TASK PROMPT - Repeat every entry word for word; omit all pictures.

Web page edit records
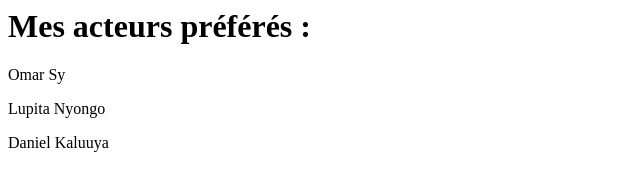
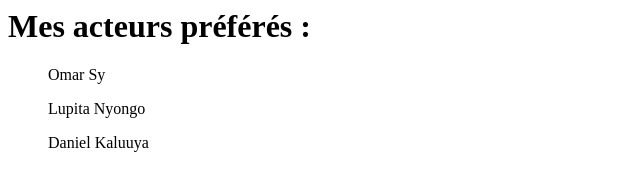
Before and after one commit to lsfani/lsfani.github.io, a plain HTML site: page index.html in a window 1280 px wide. Shown: the whole page, without its empty margins (0-640 px from the left). Drawn offline with Linux system fonts and the light colour scheme.

Commit message:
Update index.html

```diff
--- a/index.html
+++ b/index.html
@@ -3,12 +3,12 @@
   <body>
     <h1> Mes acteurs préférés : </h1>
     <p>
-      <lu>Omar Sy</lu></p>
+      <ul>Omar Sy</ul></p>
     <p>
-      <lu>Lupita Nyongo</lu>
+      <ul>Lupita Nyongo</ul>
     </p>
     <p>
-      <lu>Daniel Kaluuya</lu>
+      <ul>Daniel Kaluuya</ul>
     </p>
   </body>
 </html>
```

RESPONSE -
Before and after one commit to lsfani/lsfani.github.io, a plain HTML site: page index.html in a window 1280 px wide. Shown: the whole page, without its empty margins (0-640 px from the left). Drawn offline with Linux system fonts and the light colour scheme.

Commit message:
Update index.html

```diff
--- a/index.html
+++ b/index.html
@@ -3,12 +3,12 @@
   <body>
     <h1> Mes acteurs préférés : </h1>
     <p>
-      <lu>Omar Sy</lu></p>
+      <ul>Omar Sy</ul></p>
     <p>
-      <lu>Lupita Nyongo</lu>
+      <ul>Lupita Nyongo</ul>
     </p>
     <p>
-      <lu>Daniel Kaluuya</lu>
+      <ul>Daniel Kaluuya</ul>
     </p>
   </body>
 </html>
```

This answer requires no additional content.